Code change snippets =
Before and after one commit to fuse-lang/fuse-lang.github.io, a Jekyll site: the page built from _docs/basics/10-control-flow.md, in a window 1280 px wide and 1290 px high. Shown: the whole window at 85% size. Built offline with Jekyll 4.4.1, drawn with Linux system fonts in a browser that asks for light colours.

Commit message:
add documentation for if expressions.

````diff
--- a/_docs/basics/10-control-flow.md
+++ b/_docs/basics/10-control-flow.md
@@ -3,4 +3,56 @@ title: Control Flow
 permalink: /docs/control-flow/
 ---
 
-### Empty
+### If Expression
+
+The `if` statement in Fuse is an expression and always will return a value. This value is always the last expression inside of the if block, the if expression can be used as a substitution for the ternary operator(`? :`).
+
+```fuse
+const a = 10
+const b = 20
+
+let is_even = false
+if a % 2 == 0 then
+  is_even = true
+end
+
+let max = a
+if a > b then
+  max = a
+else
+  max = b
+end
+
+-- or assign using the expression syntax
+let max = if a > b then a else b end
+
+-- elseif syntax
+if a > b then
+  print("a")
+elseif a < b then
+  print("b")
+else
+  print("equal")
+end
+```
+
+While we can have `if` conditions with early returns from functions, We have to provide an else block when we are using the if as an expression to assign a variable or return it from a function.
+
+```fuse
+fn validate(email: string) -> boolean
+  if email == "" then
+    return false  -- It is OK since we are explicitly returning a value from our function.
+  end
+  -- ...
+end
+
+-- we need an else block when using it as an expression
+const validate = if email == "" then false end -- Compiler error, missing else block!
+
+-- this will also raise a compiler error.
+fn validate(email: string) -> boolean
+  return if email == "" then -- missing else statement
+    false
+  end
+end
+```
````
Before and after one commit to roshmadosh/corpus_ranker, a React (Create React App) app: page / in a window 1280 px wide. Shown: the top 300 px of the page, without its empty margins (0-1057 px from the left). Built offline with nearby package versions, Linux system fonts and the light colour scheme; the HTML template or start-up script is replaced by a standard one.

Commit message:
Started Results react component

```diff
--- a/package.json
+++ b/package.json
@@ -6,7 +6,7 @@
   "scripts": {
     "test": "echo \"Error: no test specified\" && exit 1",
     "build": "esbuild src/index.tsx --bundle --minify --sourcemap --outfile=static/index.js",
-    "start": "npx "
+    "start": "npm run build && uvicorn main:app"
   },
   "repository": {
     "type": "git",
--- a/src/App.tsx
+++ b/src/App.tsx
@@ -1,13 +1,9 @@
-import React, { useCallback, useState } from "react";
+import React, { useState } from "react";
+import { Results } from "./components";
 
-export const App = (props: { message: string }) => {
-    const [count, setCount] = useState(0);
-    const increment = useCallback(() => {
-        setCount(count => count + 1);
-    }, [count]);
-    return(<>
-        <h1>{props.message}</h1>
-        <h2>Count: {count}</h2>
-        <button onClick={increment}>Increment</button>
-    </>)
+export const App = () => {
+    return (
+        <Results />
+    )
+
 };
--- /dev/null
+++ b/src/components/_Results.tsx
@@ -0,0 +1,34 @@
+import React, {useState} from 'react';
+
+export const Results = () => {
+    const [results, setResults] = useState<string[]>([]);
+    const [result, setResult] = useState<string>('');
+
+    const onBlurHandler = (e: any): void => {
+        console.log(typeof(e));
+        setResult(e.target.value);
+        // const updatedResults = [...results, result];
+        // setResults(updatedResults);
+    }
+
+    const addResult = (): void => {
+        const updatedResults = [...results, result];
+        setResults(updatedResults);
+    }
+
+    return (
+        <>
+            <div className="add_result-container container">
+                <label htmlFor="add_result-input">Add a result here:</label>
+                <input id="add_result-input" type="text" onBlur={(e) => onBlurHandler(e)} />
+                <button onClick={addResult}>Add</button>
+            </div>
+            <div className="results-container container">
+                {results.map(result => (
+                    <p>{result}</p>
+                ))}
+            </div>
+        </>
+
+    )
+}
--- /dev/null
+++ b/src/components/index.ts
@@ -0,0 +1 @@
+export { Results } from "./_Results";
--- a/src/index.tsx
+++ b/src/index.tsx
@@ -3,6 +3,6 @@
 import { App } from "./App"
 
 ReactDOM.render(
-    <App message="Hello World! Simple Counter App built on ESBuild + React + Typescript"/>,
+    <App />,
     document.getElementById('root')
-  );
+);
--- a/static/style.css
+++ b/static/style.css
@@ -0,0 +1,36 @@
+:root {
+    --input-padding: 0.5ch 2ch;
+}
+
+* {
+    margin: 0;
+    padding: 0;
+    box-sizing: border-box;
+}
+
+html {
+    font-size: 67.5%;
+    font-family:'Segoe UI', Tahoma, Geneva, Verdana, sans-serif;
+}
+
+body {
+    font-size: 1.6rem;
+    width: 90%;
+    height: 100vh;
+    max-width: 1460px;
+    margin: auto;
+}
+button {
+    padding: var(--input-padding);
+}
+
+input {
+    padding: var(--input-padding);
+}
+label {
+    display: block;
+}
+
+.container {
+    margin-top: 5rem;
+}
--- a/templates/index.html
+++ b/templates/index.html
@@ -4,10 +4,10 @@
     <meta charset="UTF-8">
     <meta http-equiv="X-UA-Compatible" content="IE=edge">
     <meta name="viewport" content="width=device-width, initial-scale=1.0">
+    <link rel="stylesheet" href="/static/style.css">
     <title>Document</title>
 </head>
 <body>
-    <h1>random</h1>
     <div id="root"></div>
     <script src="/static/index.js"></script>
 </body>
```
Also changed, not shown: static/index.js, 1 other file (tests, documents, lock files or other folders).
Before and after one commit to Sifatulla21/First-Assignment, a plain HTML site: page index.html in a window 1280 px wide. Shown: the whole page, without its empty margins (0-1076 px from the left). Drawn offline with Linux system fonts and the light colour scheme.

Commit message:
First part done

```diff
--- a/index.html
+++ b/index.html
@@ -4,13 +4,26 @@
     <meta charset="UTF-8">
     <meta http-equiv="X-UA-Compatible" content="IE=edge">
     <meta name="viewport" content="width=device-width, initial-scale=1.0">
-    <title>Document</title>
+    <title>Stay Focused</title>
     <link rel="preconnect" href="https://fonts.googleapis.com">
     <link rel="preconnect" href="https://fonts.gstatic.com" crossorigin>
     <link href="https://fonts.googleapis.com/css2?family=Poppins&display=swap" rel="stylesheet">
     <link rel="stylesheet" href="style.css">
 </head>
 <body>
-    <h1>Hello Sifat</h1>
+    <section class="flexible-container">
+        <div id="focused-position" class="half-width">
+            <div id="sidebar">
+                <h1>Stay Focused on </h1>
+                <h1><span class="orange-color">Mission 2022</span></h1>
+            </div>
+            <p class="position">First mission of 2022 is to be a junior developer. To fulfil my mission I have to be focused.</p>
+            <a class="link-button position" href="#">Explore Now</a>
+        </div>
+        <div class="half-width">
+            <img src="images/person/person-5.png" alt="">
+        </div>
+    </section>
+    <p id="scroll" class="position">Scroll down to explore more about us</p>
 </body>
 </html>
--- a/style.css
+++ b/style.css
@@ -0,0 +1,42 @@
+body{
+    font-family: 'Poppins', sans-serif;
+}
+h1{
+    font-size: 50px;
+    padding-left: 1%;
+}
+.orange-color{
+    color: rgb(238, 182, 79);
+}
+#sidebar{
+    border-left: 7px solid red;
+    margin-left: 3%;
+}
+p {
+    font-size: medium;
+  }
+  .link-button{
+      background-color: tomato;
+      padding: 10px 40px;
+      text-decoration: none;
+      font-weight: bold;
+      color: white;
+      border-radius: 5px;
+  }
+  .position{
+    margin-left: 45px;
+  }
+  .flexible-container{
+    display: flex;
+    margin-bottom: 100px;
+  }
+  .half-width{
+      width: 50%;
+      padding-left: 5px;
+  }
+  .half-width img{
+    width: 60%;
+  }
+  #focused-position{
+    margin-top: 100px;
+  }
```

Instructions to follow = A single number is required: the count of lines in the data above that include the string "padding".

Answer = 7